Indiana Animal Health Council Releases Clear Information on Avian Flu May Have Been Brought to Dubois and Greene Counties by Migratory Birds |
DUBOIS COUNTY — A sigh of relief runs through farms this week as the Indiana Animal Health Council gave the “green light” following an outbreak of avian flu in southwestern Indiana.
A sigh of relief runs through farms this week as the Indiana Animal Health Council gave the “green light” following an outbreak of avian flu in southwestern Indiana.
“Absolutely a sense of relief,” said Nathan Wagler, a Montgomery-area turkey farmer. “When that happens, you just don’t know how bad the harm can get. You keep your fingers crossed and keep moving forward with hope. It’s been the same for six weeks. We’ve covered some basics and just hope it gets better. The good news is that it looks like it’s getting better.
BOAH monitored six farms, four in Dubois and two in Greene County. The first outbreak occurred in early February. Now the authorities have released the quarantine zones which had extended 6.2 miles around the infected places. A total of 171,224 birds were euthanized as part of the flu fight.
For farmers located between these two counties, the period has been difficult and has led to increased biosecurity.
“After the outbreak in 2015, we got used to a new concept. So with what’s happened over the past few weeks, it wasn’t difficult to adapt to the rules because for the most part we were already doing them,” Wagler said. “Bird flu scares turkey producers. It’s like a bad dream and it feels good to wake up.
With the cases being in Greene and Dubois counties, the problems are believed to have been caused by migrating birds.
“It’s a head-scratching situation,” Wagler said. “Among the farmers, the theory is that it was the result of migrating birds. You have Goose Pond in Greene County and Patoka Lake in Dubois County.
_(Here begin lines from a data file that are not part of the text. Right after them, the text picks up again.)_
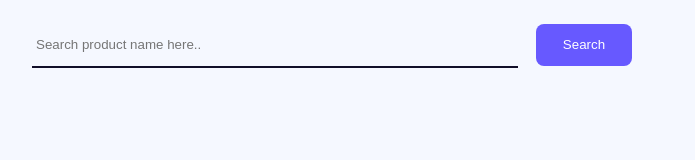
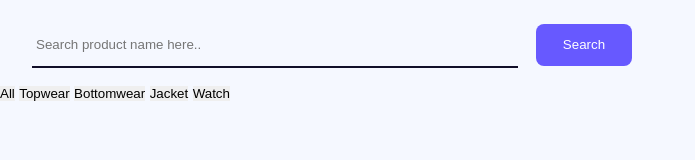
Before and after one commit to AmirTaki/product-filter-search, a plain HTML site: page index.html in a window 1280 px wide. Shown: the whole page, without its empty margins (0-695 px from the left). Drawn offline with Linux system fonts and the light colour scheme.

Commit message:
index : div-buttons

```diff
--- a/index.html
+++ b/index.html
@@ -13,6 +13,16 @@
             <button id = "search">Search</button>
         </div>
     </div>
+    <div id="buttons">
+        <button class="button-value">All</button>
+        <button class="button-value">Topwear</button>
+        <button class="button-value">Bottomwear</button>
+        <button class="button-value">Jacket</button>
+        <button class="button-value">Watch</button>
+    </div>
+
+
+
     <script src = "./src/main.js"></script>
 </body>
 </html>
```
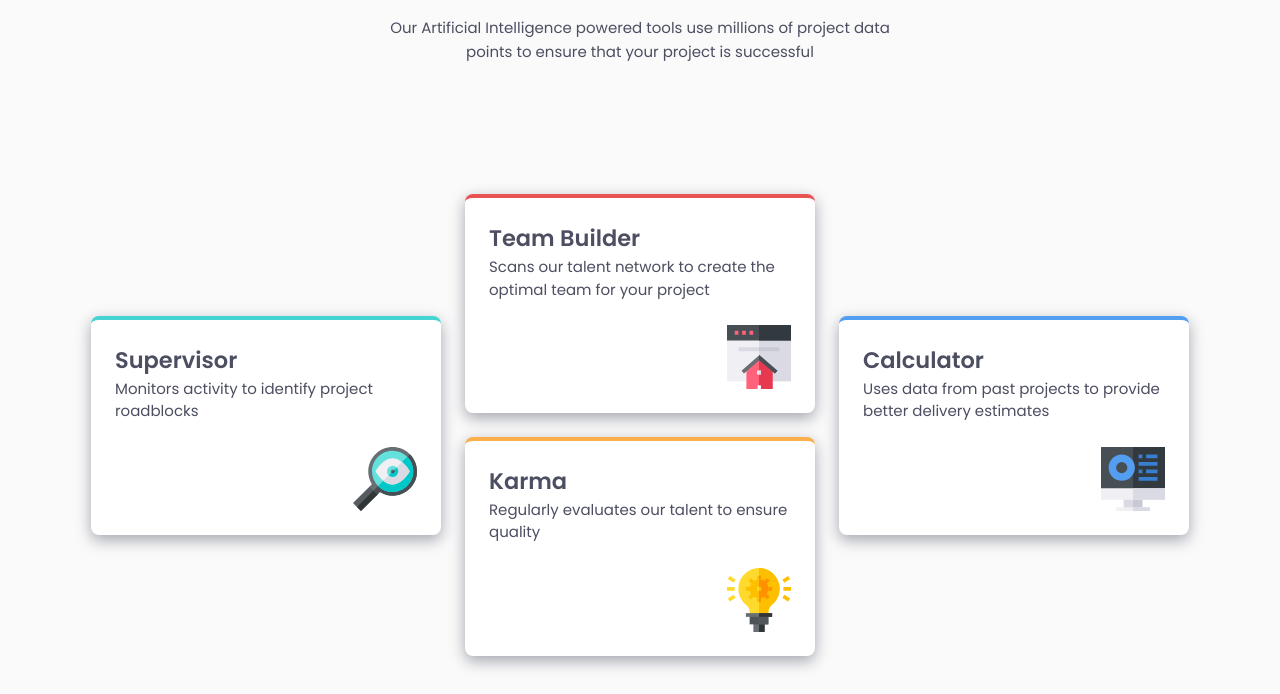
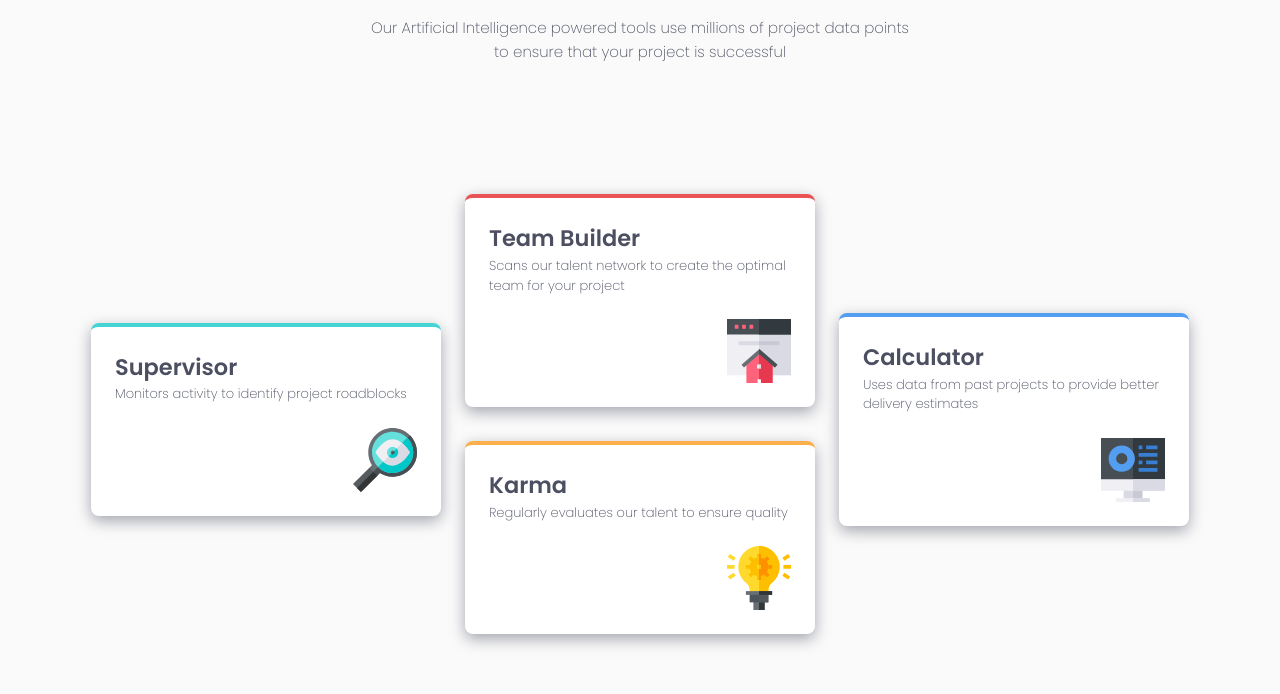
Before and after one commit to mickoymouse/four-card-feature-section-v2, a plain HTML site: page index.html in a window 1280 px wide. Shown: the part 196-890 px from the top of the page. Drawn offline with Linux system fonts and the light colour scheme.

Commit message:
updated some styles.

```diff
--- a/style.css
+++ b/style.css
@@ -14,7 +14,7 @@
     --clr-orange: hsl(34, 97%, 64%);
     --clr-blue: hsl(212, 86%, 64%);
     --clr-bluegray: hsl(229, 6%, 66%);
-    --clr-gray: hsl(234, 12%, 34%);
+    --clr-gray: hsl(232, 12%, 34%);
     --clr-gray-light: hsl(0, 0%, 98%);
 }
 
@@ -82,6 +82,7 @@ body {
         > p {
             text-align: center;
             line-height: 1.6;
+            font-weight: var(--fw-light);
         }
     }
 }
@@ -119,9 +120,9 @@ body {
         color: var(--clr-gray);
     }
 
-    > p {
+    > div > p {
         font-size: var(--fs-13);
-        font-weight: var(--fw-regular);
+        font-weight: var(--fw-light);
     }
 
     > img {
@@ -184,12 +185,6 @@ body {
             width: 50%;
             margin: 50px auto;
             text-align: center;
-
-            > p {
-                font-size: var(--fs-15);
-                font-weight: var(--fw-regular);
-                color: var(--clr-gray);
-            }
         }
     }
 
```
Migratory birds seem to be the culprits.
National turkey officials agree the problem appears to have arisen in birds returning north for the summer.
“This case is clearly the result of migrating birds,” National Turkey Federation president Joel Brandenberger said. “The federal government monitors migratory birds and watches the Mississippi Valley flyway that spans Indiana. We have seen an increase in wild birds. The number of isolated cases roughly confirms that it was brought by migratory birds where we have limited and isolated transmission.
These limited cases, however, had a significant impact on southwestern Indiana. The state tested 1,561 commercial herds in the region and an additional 452 backyard herds.
“Southern Indiana industry and state government have been very good with quick responses that help contain things,” Brandenberger said. “There is nothing absolute but all the ingredients are in place to maintain this during a small confined event.”
Although the go-ahead has been announced, there are still a few specific items to be resolved on farms affected by avian flu. BOAH reports that farms in Dubois County are still under quarantine until the final stages are completed. These include compost disposal, virus removal, environmental sampling for the presence of virus, and a fallow period.
Remaining growers should stay tuned as the migration season continues in the Mississippi Flyway.
“We’re going to have to keep a close eye on other potential threats from migratory birds,” Wagler said. “It will continue until the weather warms up to around 70-75 degrees. We’re going to be running a bit of a tightrope for a while.
Indiana is the nation’s third-largest turkey producer, and most of the production for this multimillion-dollar industry is located in Daviess (Indiana’s second-largest turkey producer) and Dubois (largest turkey producer) counties. Indiana turkey).
That’s reason enough to continue to worry about bird flu.
“Bird flu is something that the whole industry is always worried about and always taking precautions against,” Brandenberger said.